=== Data shown ===
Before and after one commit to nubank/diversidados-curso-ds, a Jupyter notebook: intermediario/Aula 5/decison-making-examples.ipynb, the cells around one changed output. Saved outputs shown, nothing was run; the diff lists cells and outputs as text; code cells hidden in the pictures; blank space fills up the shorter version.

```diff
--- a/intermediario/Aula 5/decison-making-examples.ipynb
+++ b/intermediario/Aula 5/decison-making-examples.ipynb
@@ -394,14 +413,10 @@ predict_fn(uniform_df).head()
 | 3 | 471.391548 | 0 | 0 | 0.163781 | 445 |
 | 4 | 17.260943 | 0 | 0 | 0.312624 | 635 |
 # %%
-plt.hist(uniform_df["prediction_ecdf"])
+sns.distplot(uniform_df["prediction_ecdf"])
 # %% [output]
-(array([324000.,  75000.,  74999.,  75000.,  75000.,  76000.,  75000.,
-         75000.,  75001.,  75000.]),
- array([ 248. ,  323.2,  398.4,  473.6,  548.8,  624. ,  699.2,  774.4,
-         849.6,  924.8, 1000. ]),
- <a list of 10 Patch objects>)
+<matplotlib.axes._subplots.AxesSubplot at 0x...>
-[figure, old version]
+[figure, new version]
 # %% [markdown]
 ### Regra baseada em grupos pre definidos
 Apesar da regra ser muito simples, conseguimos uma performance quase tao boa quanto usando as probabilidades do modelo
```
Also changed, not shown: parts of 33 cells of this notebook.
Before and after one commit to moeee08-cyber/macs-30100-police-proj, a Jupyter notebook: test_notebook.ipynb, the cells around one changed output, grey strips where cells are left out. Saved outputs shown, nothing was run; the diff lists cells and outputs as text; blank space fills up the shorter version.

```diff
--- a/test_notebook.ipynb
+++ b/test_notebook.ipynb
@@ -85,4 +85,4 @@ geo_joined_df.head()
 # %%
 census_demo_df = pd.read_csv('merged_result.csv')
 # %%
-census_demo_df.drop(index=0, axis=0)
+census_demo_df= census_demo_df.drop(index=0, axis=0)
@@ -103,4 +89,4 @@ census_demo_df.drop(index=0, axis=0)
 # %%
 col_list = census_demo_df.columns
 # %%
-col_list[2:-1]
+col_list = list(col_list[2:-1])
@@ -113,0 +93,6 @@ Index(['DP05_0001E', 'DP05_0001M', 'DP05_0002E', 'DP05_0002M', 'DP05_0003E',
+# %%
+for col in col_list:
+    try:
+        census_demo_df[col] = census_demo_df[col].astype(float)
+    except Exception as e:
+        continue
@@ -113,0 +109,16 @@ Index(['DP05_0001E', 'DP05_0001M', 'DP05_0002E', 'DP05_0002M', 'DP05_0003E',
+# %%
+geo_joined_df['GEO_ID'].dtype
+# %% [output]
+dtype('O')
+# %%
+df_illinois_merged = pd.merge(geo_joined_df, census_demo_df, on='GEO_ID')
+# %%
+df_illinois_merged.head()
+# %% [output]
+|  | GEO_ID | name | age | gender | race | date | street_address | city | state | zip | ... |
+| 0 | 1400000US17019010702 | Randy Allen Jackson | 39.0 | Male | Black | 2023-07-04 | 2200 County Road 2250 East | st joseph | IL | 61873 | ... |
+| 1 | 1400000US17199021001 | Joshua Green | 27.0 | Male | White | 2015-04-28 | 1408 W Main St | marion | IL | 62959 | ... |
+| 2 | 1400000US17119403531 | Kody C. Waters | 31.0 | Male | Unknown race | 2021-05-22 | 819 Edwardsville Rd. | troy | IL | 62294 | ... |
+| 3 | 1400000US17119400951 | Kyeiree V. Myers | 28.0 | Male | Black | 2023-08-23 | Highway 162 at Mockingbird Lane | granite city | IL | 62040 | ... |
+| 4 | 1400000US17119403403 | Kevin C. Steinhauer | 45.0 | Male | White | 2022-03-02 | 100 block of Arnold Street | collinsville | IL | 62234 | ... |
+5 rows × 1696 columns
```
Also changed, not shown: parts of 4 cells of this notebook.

=== Exercise directions ===
Locate the string "White" in the listing above and copy every line where it occurs.

=== Answer box ===
+| 1 | 1400000US17199021001 | Joshua Green | 27.0 | Male | White | 2015-04-28 | 1408 W Main St | marion | IL | 62959 | ... |
+| 4 | 1400000US17119403403 | Kevin C. Steinhauer | 45.0 | Male | White | 2022-03-02 | 100 block of Arnold Street | collinsville | IL | 62234 | ... |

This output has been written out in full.